Even more impressively, at 27 days shy of his 21st birthday, Sewell became the youngest player in NFL history to start at the all-important left tackle position and the second-youngest Lions player to start a game behind only defensive lineman Marc Spindler.
To his credit, Sewell already sounds like a professional athlete, preferring to criticize his mistakes instead of bask in the praise of his performance.
“It was all right," Sewell said. "I gotta get better at a couple things. My hands were out of whack, pad level came too high on a couple, so I gotta go back to the drawing board and get better for next week.”
Sewell has already stated he won't hesitate going back to right tackle once Decker is medically cleared, but his strong performance in his debut, contrasted against his struggles at right tackle during the preseason, should give the Lions plenty to think about, particularly the long-term makeup of the team's offensive line.
Bosa, who won the defensive rookie of the year in 2019, certainly noticed the difference of Sewell's blocking on Sunday vs. what showed up on film from the preseason.
“He’s going to be good," Bosa said. "He’s more comfortable on the left. I could tell. The tape I saw on the right was ... I told him after the game, he’s better on the left and he’s more comfortable on the left. He’s going to be a solid player, for sure.”
Decker, for what it's worth, hasn't played right tackle since his sophomore year at Ohio State in 2013. He has repeatedly expressed a preference to remain at left tackle.

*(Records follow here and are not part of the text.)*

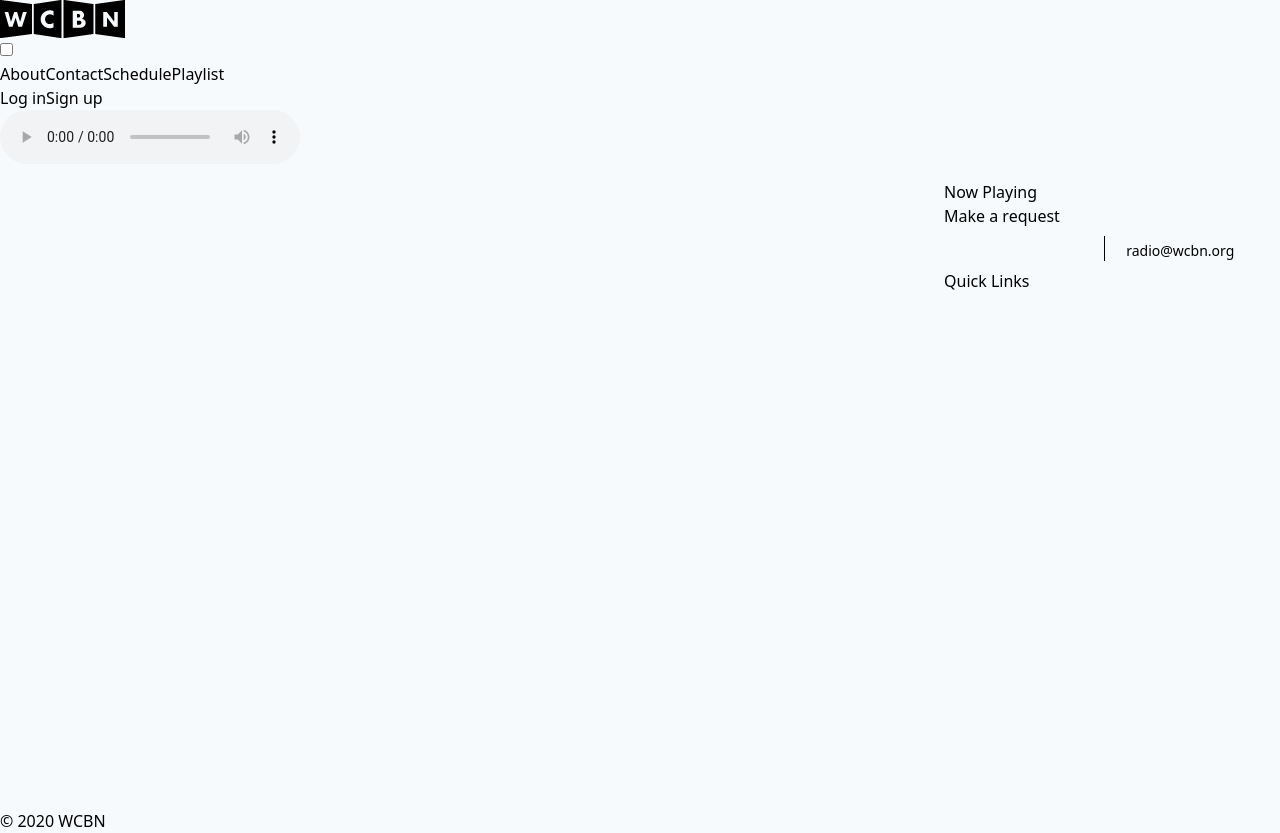
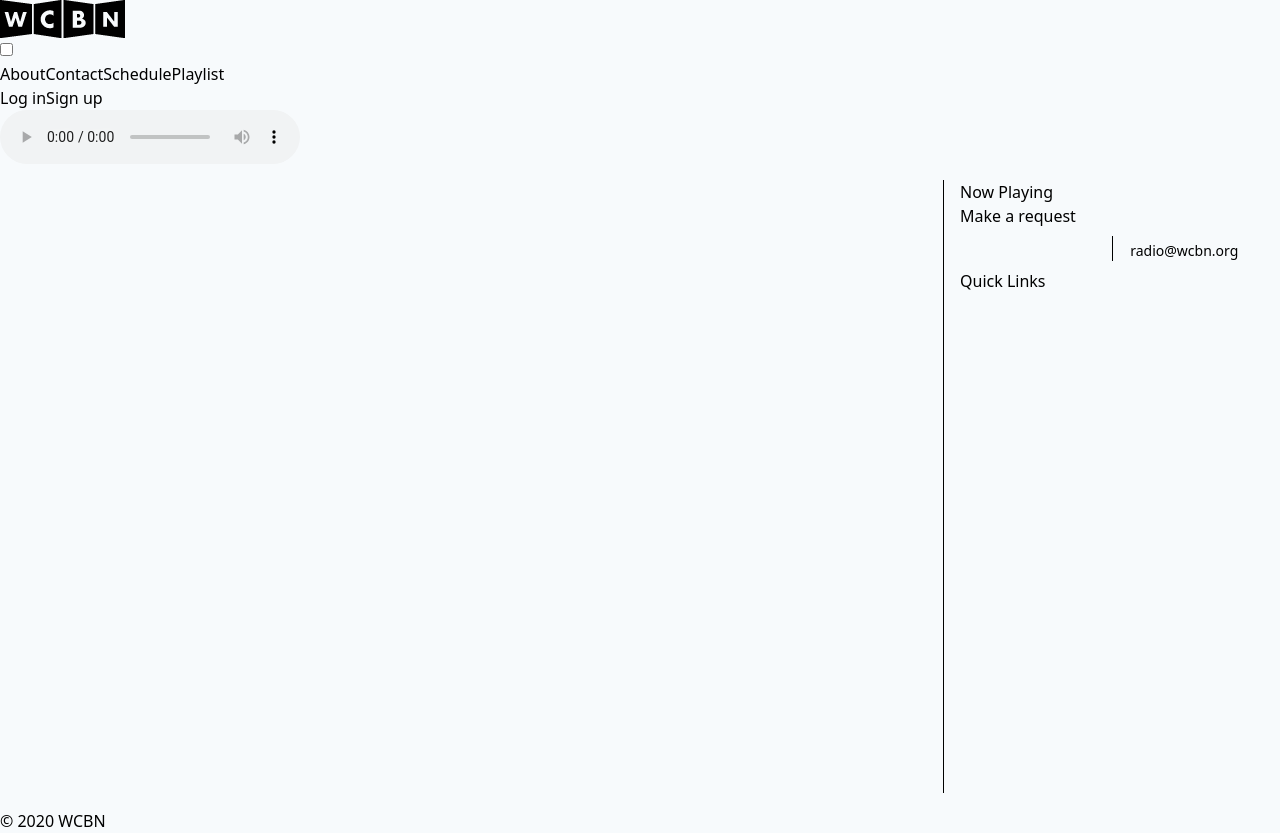
Before and after one commit to wcbn/wcbn.org, a Django app: template src/wcbn_core/templates/homepage/homepage.html in a window 1280 px wide. Run offline with Django 3.2, Linux system fonts and the light colour scheme; the template is opened without the code that fills it, so the values that code supplies are empty; style sheets or scripts are compiled from the project's sources; some libraries are stand-ins or nearby versions.

Commit message:
sidebar border

```diff
--- a/src/wcbn_core/templates/homepage/homepage.html
+++ b/src/wcbn_core/templates/homepage/homepage.html
@@ -3,7 +3,7 @@
 {% block content%}
 
 <div id="homepage" class="flex flex-col lg:flex-row justify-between">
-  <section class="flex-grow pr-4">
+  <section class="flex-grow pr-4 border-black" style="border-right: 1px solid">
   {% include "articles/list.html" %}
   </section>
   {% include "homepage/sidebar.html" %}
--- a/src/wcbn_core/templates/homepage/sidebar.html
+++ b/src/wcbn_core/templates/homepage/sidebar.html
@@ -1,5 +1,5 @@
 {% load ionicon %}
-<aside class="" style="min-width: 20rem">
+<aside class="pl-4" style="min-width: 20rem">
 
   <section id="now-playing">
     <h1>Now Playing</h1>
```
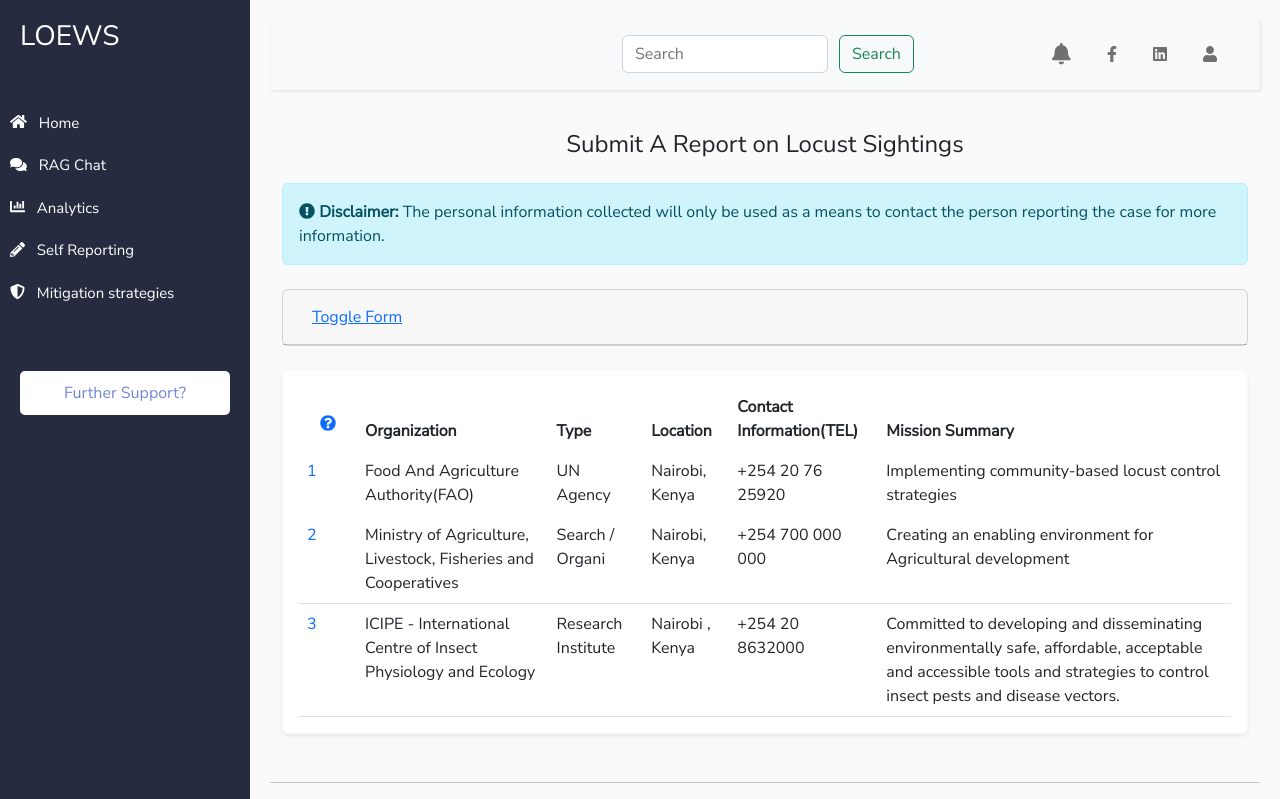
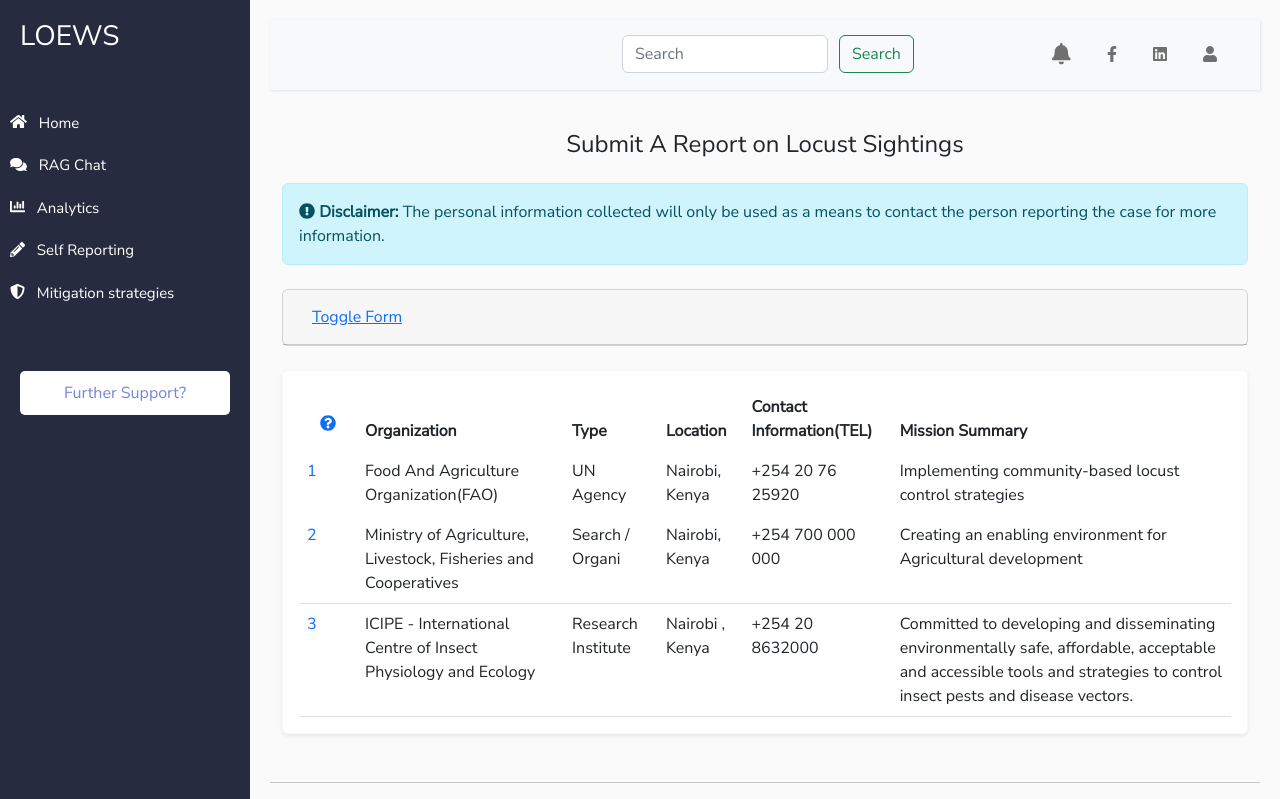
Before and after one commit to john-thuo1/loews, a Django app: page /coreapp/self-reporting/ in a window 1280 px wide. Shown: the top 799 px of the page. Run offline with Django 4.2, Linux system fonts and the light colour scheme; some libraries are stand-ins or nearby versions.

```diff
--- a/coreapp/templates/coreapp/self_report.html
+++ b/coreapp/templates/coreapp/self_report.html
@@ -86,7 +86,7 @@
                         <!-- Organization 1 -->
                         <tr>
                             <td class="border-0"><a href="#" class="text-primary font-weight-bold">1</a> </td>
-                            <td class="border-0 font-weight-bold">Food And Agriculture Authority(FAO)</td>
+                            <td class="border-0 font-weight-bold">Food And Agriculture Organization(FAO)</td>
                             <td class="border-0">
                                 UN Agency
                             </td>
```
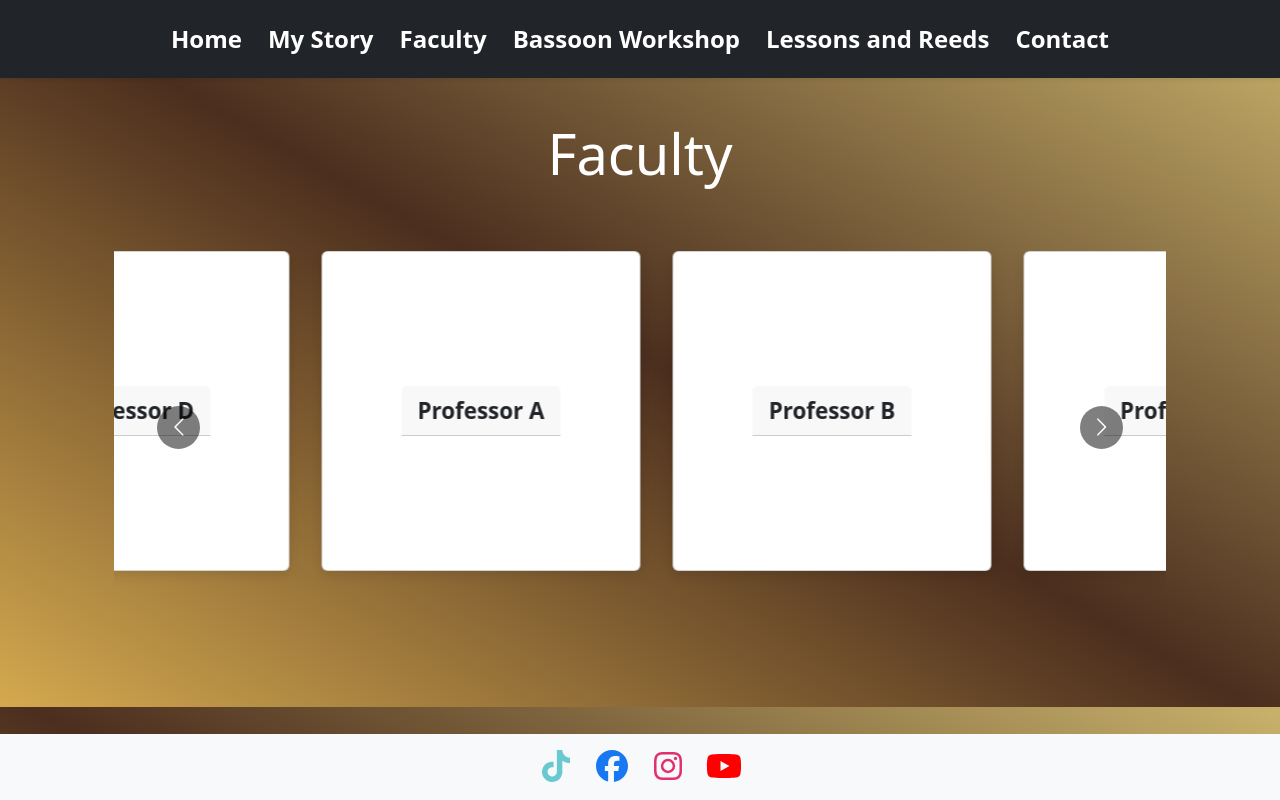
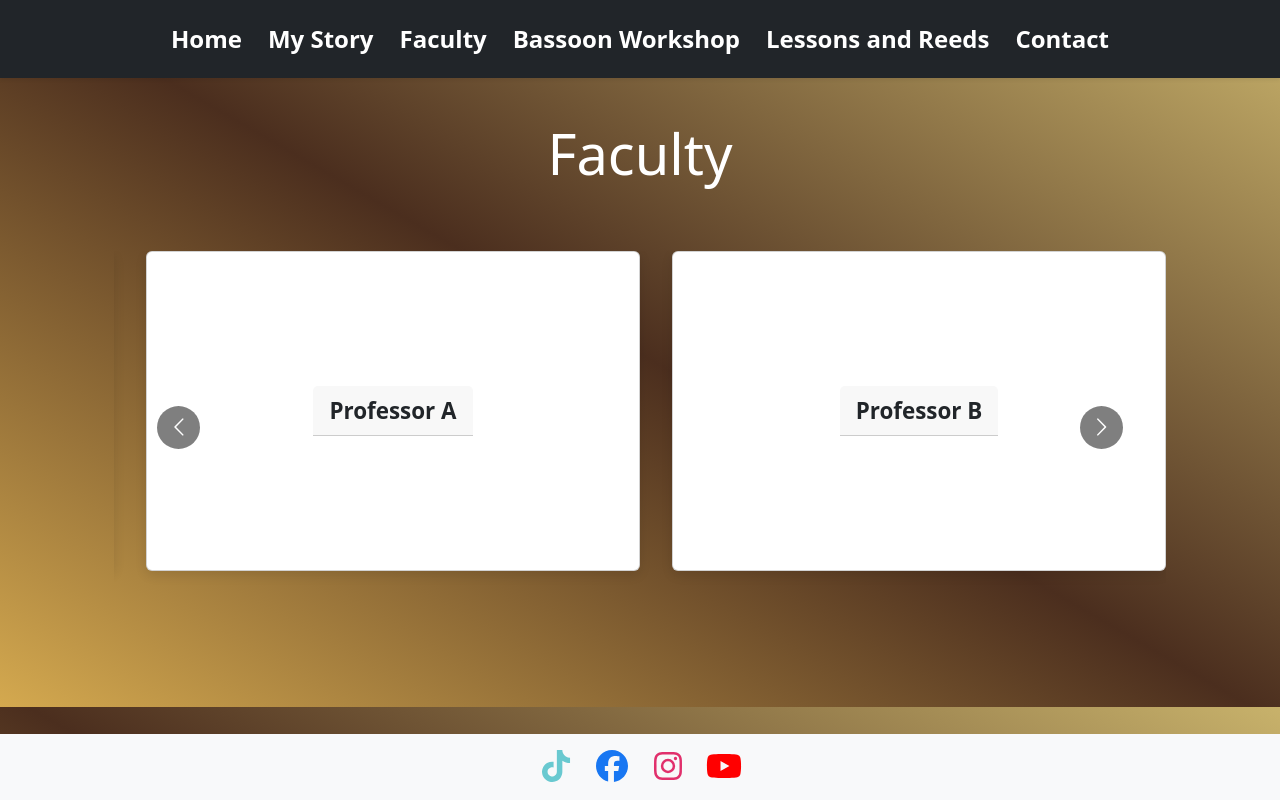
Before and after one commit to elorback/WoodWindInstitue, a React (Vite) app: page /faculty in a window 1280 px wide. Built offline with nearby package versions, Linux system fonts and the light colour scheme.

Commit message:
fixed positioning and transitions

```diff
--- a/src/pages/Faculty.tsx
+++ b/src/pages/Faculty.tsx
@@ -22,6 +22,7 @@ const Faculty: React.FC = () => {
     // Modal state
     const [selectedMember, setSelectedMember] = useState<FacultyMember | null>(null);
     const [showModal, setShowModal] = useState(false);
+    const [hoveredId, setHoveredId] = useState<number | null>(null);
 
     const handleOpenModal = (member: FacultyMember) => {
         setSelectedMember(member);
@@ -46,7 +47,7 @@ const Faculty: React.FC = () => {
                     draggable
                     swipeable
                     keyBoardControl
-                    centerMode
+                    centerMode={false}
                     responsive={{
                         desktop: { breakpoint: { max: 3000, min: 1024 }, items: 3 },
                         tablet: { breakpoint: { max: 1024, min: 464 }, items: 2 },
@@ -54,7 +55,14 @@ const Faculty: React.FC = () => {
                     }}
                 >
                     {faculty.map(mem => (
-                        <div key={mem.id} onClick={() => handleOpenModal(mem)} style={{ cursor: 'pointer' }}>
+                        <div
+                            key={mem.id}
+                            className={`card-wrapper ${hoveredId === mem.id ? 'card-wrapper--hovered' : ''} ${hoveredId !== null && hoveredId !== mem.id ? 'card-wrapper--inactive' : ''}`}
+                            onClick={() => handleOpenModal(mem)}
+                            onMouseEnter={() => setHoveredId(mem.id)}
+                            onMouseLeave={() => setHoveredId(null)}
+                            style={{ cursor: 'pointer' }}
+                        >
                             <Card className="c-card">
                                 <Card.Header className="card-title text-center">{mem.title}</Card.Header>
                             </Card>
--- a/src/pages/css/Faculty.css
+++ b/src/pages/css/Faculty.css
@@ -8,7 +8,7 @@
 
 .carousel {
     width: 100%;
-    max-width: 75rem;
+    max-width: 80rem;
     margin: 0 auto;
     padding: 2rem;
 }
@@ -23,20 +23,28 @@
     justify-content: center;
     background-color: #fff;
     box-shadow: 0 4px 12px rgba(0,0,0,0.1);
-    transition: transform 0.3s ease, box-shadow 0.3s ease, opacity 0.3s ease; /* Added opacity transition */
+    transition: box-shadow 0.3s ease; /* Keep box-shadow transition */
 }
 
-/* Hover effect for the card */
 .c-card:hover {
-    transform: scale(1.5); /* Increased scale */
     box-shadow: 0 6px 18px rgba(0,0,0,0.2);
     z-index: 1; /* Bring hovered card to the front */
 }
 
-/* New rule for non-hovered cards when any card is hovered */
-.faculty-container:hover .c-card:not(:hover) {
-    transform: scale(0.75); /* Smaller scale for non-hovered cards */
-    opacity: 0.5; /* More transparent */
+/* Card wrapper states */
+.card-wrapper {
+    transition: opacity 0.3s ease, transform 0.3s ease;
+}
+
+.card-wrapper--hovered {
+    transform: scale(1.5);
+    opacity: 1;
+    z-index: 10;
+}
+
+.card-wrapper--inactive {
+    transform: scale(0.75);
+    opacity: 0.5;
 }
 
 /* Title styling */
```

"It’s not something that I’ve done in the past eight, nine years," Decker said last month when praising Sewell's commitment to the transition. "Just body mechanics. I have so many imbalances in my body just from being in a left stance for the last eight, nine years, and your body just gets used to that. Different things with your shoulders, different things with your hip, your back."